Guidelines suggest that if a company has not reported key metrics required for substantial contribution, FMPs or data vendors should not estimate these values.
In cases where a company provides entity-level environmental metrics but lacks activity-level reporting, FMPs are permitted to use entity-level data to estimate the activity. However, a cautious approach must be maintained to avoid underreporting of metrics.
3. Do No Significant Harm (DNSH):
The ‘Do No Significant Harm’ (DNSH) encompasses qualitative, quantitative, and process-based criteria. The substantial contribution criteria combined with the DNSH criteria seek to ensure a baseline environmental performance in that the pursuit of one environmental objective doesn’t compromise another.
The PSF recommends not relying solely on environmental controversy scanning or adherence to local and national environmental laws to determine DNSH compliance. While such controversies and non-compliance can serve as signals for potential DNSH breaches, they are insufficient in themselves to confirm complete DNSH alignment.
Important to highlight also that ESG scoring models or DNSH assessments should always be complemented with detailed explanations of the methodologies utilized.
4. Minimum Safeguards (MS):
The “Minimum Safeguards” is a prerequisite for any economic activity to be classified as environmentally sustainable under Article 18 of the EU Taxonomy regulation. These safeguards are meant to ensure alignment with human rights standards defined by the OECD Guidelines and the United Nations (UN) Guiding Principles on Business and Human Rights (UNGPs).
The PSF here emphasizes the critical role of Human Rights Due Diligence (HRDD) – defined by the UN’s Office of the High Commissioner for Human Rights as “a way for enterprises to proactively manage potential and actual adverse human rights impacts with which they are involved” – in implementing these safeguards.
More specifically, the PSF provides guidance, including policy and procedures adoption, adverse impacts identification and mitigation, and public communication about these actions. Furthermore, the PSF establishes two critical criteria: adequacy of HRDD processes and the absence of human rights abuses due to improper HRDD implementation.
In summary, the complex reporting rules set by the EU Taxonomy pose significant challenges to banks, companies, and investors alike. The use of proxy data serves as a viable approach to bridge the gap in data availability and meet the stringent ESG reporting criteria.
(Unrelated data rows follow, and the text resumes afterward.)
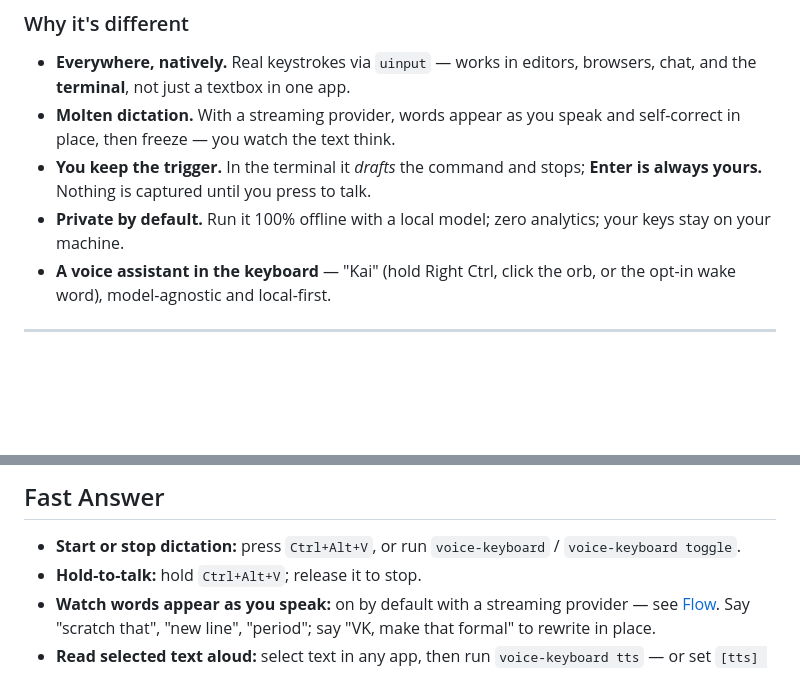
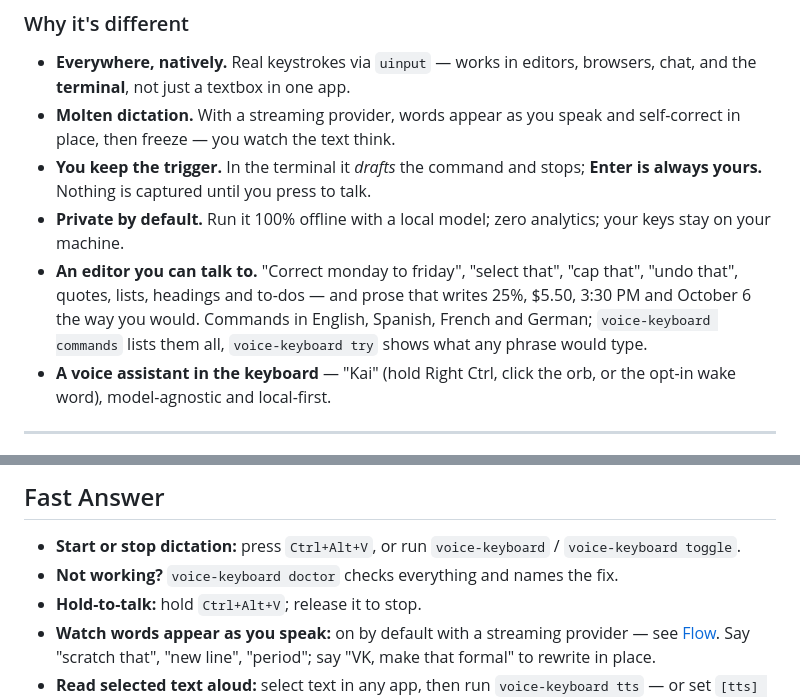
Before and after one commit to liamghennigan/HyperFurion-VK, a Markdown page: README.md, 2 parts joined by grey strips. GitHub-like rendering; blank space fills up the shorter version.

Commit message:
README: the overview names the editing grammar and doctor
"Why it's different" gains the editor-you-can-talk-to point (correct,
select, cap, undo, lists, prose folds, four command languages, commands
and try); the fast answers start with doctor for when it isn't working.

Co-Authored-By: Claude Opus 5.5 <noreply@anthropic.com>
Claude-Session: https://claude.ai/code/session_013qX7j4wQoaEqBw9RPHDweK

```diff
--- a/README.md
+++ b/README.md
@@ -74,6 +74,11 @@ for you if you don't have it. Press **Ctrl+Alt+V** in any app. See
   **Enter is always yours.** Nothing is captured until you press to talk.
 - **Private by default.** Run it 100% offline with a local model; zero
   analytics; your keys stay on your machine.
+- **An editor you can talk to.** "Correct monday to friday", "select that",
+  "cap that", "undo that", quotes, lists, headings and to-dos — and prose
+  that writes 25%, $5.50, 3:30 PM and October 6 the way you would. Commands
+  in English, Spanish, French and German; `voice-keyboard commands` lists
+  them all, `voice-keyboard try` shows what any phrase would type.
 - **A voice assistant in the keyboard** — "Kai" (hold Right Ctrl, click the
   orb, or the opt-in wake word), model-agnostic and local-first.
 
@@ -113,6 +118,7 @@ routes the just-typed text through an LLM and repairs it on screen.
 
 - **Start or stop dictation:** press `Ctrl+Alt+V`, or run `voice-keyboard`
   / `voice-keyboard toggle`.
+- **Not working?** `voice-keyboard doctor` checks everything and names the fix.
 - **Hold-to-talk:** hold `Ctrl+Alt+V`; release it to stop.
 - **Watch words appear as you speak:** on by default with a streaming
   provider — see [Flow](#flow--molten-dictation). Say "scratch that",
```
However, it’s crucial to understand that regulatory allowances for the use of such data are not unrestricted.
Specifically, the nature of proxy and estimated data that can be used is contingent upon the precise situation and the aspect of the EU Taxonomy assessment that it’s applied to – namely, Substantial Contribution, Do No Significant Harm (DNSH), and Minimum Safeguards. Thus, its application must be context-specific, meticulously assessed, and in line with the outlined requirements to ensure valid and compliant ESG disclosures.